[Top][All Lists]

[Date Prev][Date Next][Thread Prev][Thread Next][Date Index][Thread Index]

Re: [PATCH] Interpret #r"..." as a raw string

From: Eli Zaretskii
Subject: Re: [PATCH] Interpret #r"..." as a raw string
Date: Fri, 05 Mar 2021 10:01:28 +0200

> From: Richard Stallman <rms@gnu.org>
> Cc: eliz@gnu.org, db48x@db48x.net, conao3@gmail.com,
>       monnier@iro.umontreal.ca, emacs-devel@gnu.org
> Date: Fri, 05 Mar 2021 00:39:27 -0500
> In Lisp, a program is a data structure.  It does not contain string
> literals -- it contains strings.  Thus, various sections of the manual
> can talk about what happens if you use a string in a certain
> expression, but they don't need to talk about the printed representation
> of that expression.

I understand what you are saying, but still there is a difference

   (concat foo bar)


   (concat foo "what we call a literal string")

Even if 'bar's value is the same string as the one that appears
literally in the second example, there's at least a visual difference.
And in fact, the difference is not only visual, because the
byte-compiler is allowed to treat such "literal" strings specially in
some situations.  This is one reason why the ELisp manual mentions
literal strings: it needs to describe those special situations and the
pitfalls they bring with them.

Another reason is that many (most?) readers understand "literal
string" in the sense of the above example, so it is a convenient way
of making sure the reader understands what is being discussed.

Why is it harmful to use this terminology in conjunction with Lisp,
even though its semantics in Lisp is somewhat different?

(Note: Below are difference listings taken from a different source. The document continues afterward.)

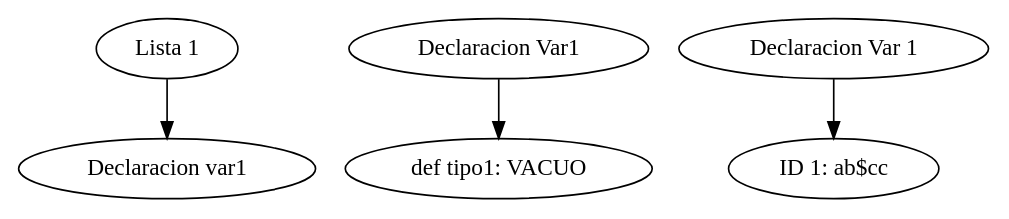
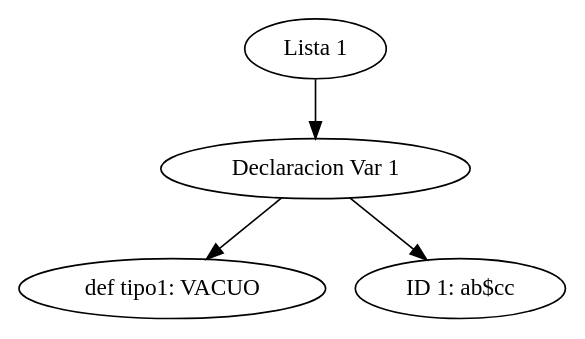
One commit to lancal/TallerCompiladores2018 changed the diagram in tree.dot. Above: the diagram before and after it, drawn with Graphviz. The commit also changed 3 other files, not shown here.

```diff
--- a/tree.dot
+++ b/tree.dot
@@ -1,5 +1,5 @@
 digraph G {
-	"Lista 1" -> "Declaracion var1"
-	"Declaracion Var1" -> "def tipo1: VACUO"
+	"Lista 1" -> "Declaracion Var 1"
+	"Declaracion Var 1" -> "def tipo1: VACUO" 
 	"Declaracion Var 1" -> "ID 1: ab$cc" 
 }
```
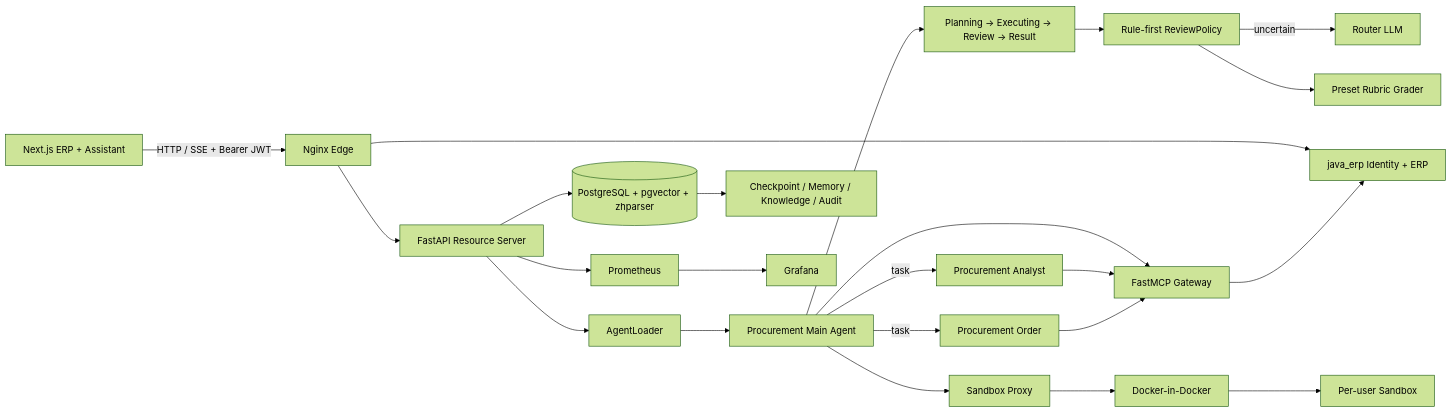
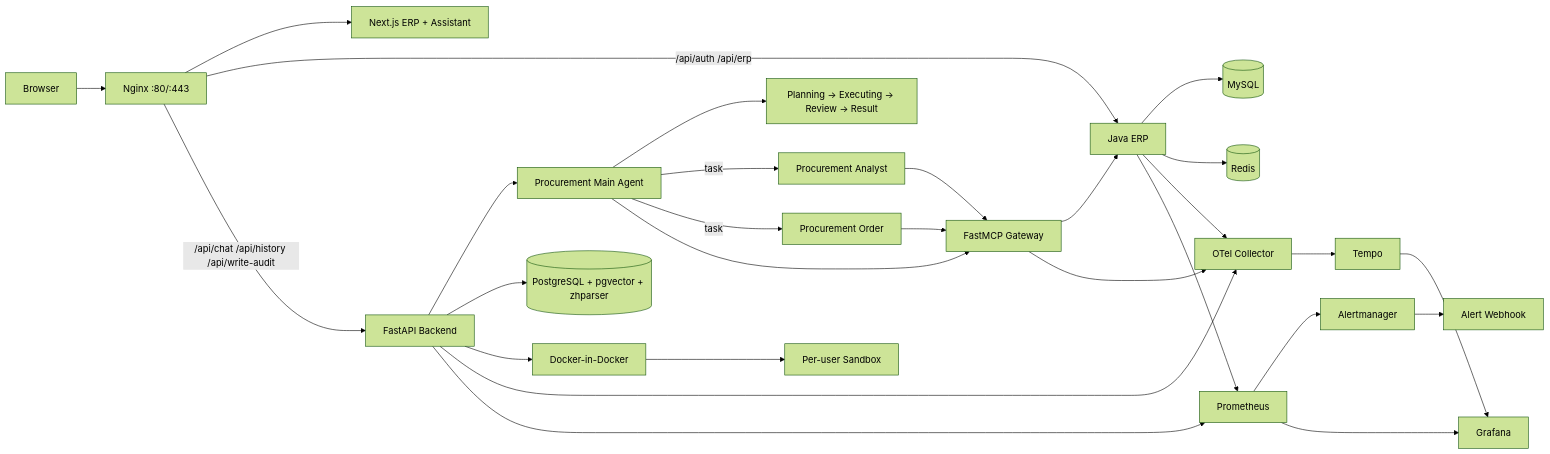
One commit to lyrwazbzh/AutoSupply-Agent changed the diagram in README.md. Above: the diagram before and after it, drawn with Mermaid (forest theme). The commit also changed other lines of this file, not shown here.

Commit message:
docs: rewrite README for parts procurement platform

````diff
--- a/README.md
+++ b/README.md
@@ -45,29 +147,33 @@
-```mermaid
+~~~mermaid
 flowchart LR
-    UI[Next.js ERP + Assistant] -->|HTTP / SSE + Bearer JWT| NGINX[Nginx Edge]
-    NGINX --> API[FastAPI Resource Server]
-    NGINX --> ERP[java_erp Identity + ERP]
-    API --> LOADER[AgentLoader]
-    LOADER --> MAIN[Procurement Main Agent]
+    USER[Browser] --> NGINX[Nginx :80/:443]
+    NGINX --> WEB[Next.js ERP + Assistant]
+    NGINX -->|/api/auth /api/erp| ERP[Java ERP]
+    NGINX -->|/api/chat /api/history /api/write-audit| API[FastAPI Backend]
 
-    MAIN --> HARNESS[Planning → Executing → Review → Result]
-    MAIN -->|task| ANALYST[Procurement Analyst]
-    MAIN -->|task| ORDER[Procurement Order]
-    HARNESS --> POLICY[Rule-first ReviewPolicy]
-    POLICY -->|uncertain| ROUTER[Router LLM]
-    POLICY --> RUBRIC[Preset Rubric Grader]
-
-    MAIN --> MCP[FastMCP Gateway]
+    API --> AGENT[Procurement Main Agent]
+    AGENT --> HARNESS[Planning → Executing → Review → Result]
+    AGENT -->|task| ANALYST[Procurement Analyst]
+    AGENT -->|task| ORDER[Procurement Order]
+    AGENT --> MCP[FastMCP Gateway]
     ANALYST --> MCP
     ORDER --> MCP
     MCP --> ERP
 
-    MAIN --> PROXY[Sandbox Proxy]
-    PROXY --> DIND[Docker-in-Docker]
+    ERP --> MYSQL[(MySQL)]
+    ERP --> REDIS[(Redis)]
+    API --> PG[(PostgreSQL + pgvector + zhparser)]
+    API --> DIND[Docker-in-Docker]
     DIND --> BOX[Per-user Sandbox]
 
-    API --> PG[(PostgreSQL + pgvector + zhparser)]
-    PG --> DATA[Checkpoint / Memory / Knowledge / Audit]
+    API --> OTEL[OTel Collector]
+    MCP --> OTEL
+    ERP --> OTEL
+    OTEL --> TEMPO[Tempo]
     API --> PROM[Prometheus]
+    ERP --> PROM
+    PROM --> ALERT[Alertmanager]
+    ALERT --> HOOK[Alert Webhook]
     PROM --> GRAFANA[Grafana]
-```
+    TEMPO --> GRAFANA
+~~~
````
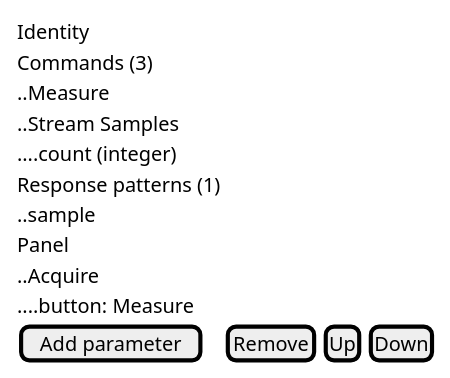
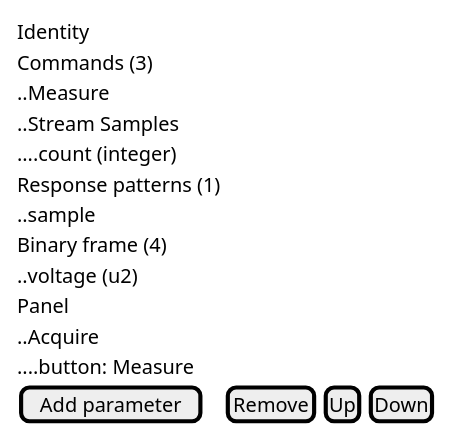
The second of 4 diagrams in docs/specs/manifest-editor.md (OutOfBandDevelopment/dev-term), drawn with PlantUML before and after one commit. The commit also changed other lines of this file and 16 other files, not shown here.

Commit message:
Manifest editors: Binary frame outline, frame field forms, and .ksy import in TUI and WPF

````diff
--- a/docs/specs/manifest-editor.md
+++ b/docs/specs/manifest-editor.md
@@ -39,17 +39,19 @@
 ```plantuml
 @startsalt
 {
   Identity
   Commands (3)
   ..Measure
   ..Stream Samples
   ....count (integer)
   Response patterns (1)
   ..sample
+  Binary frame (4)
+  ..voltage (u2)
   Panel
   ..Acquire
   ....button: Measure
   [Add parameter] | [Remove] | [Up] | [Down]
 }
 @endsalt
 ```
````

reply via email to

[Prev in Thread] Current Thread [Next in Thread]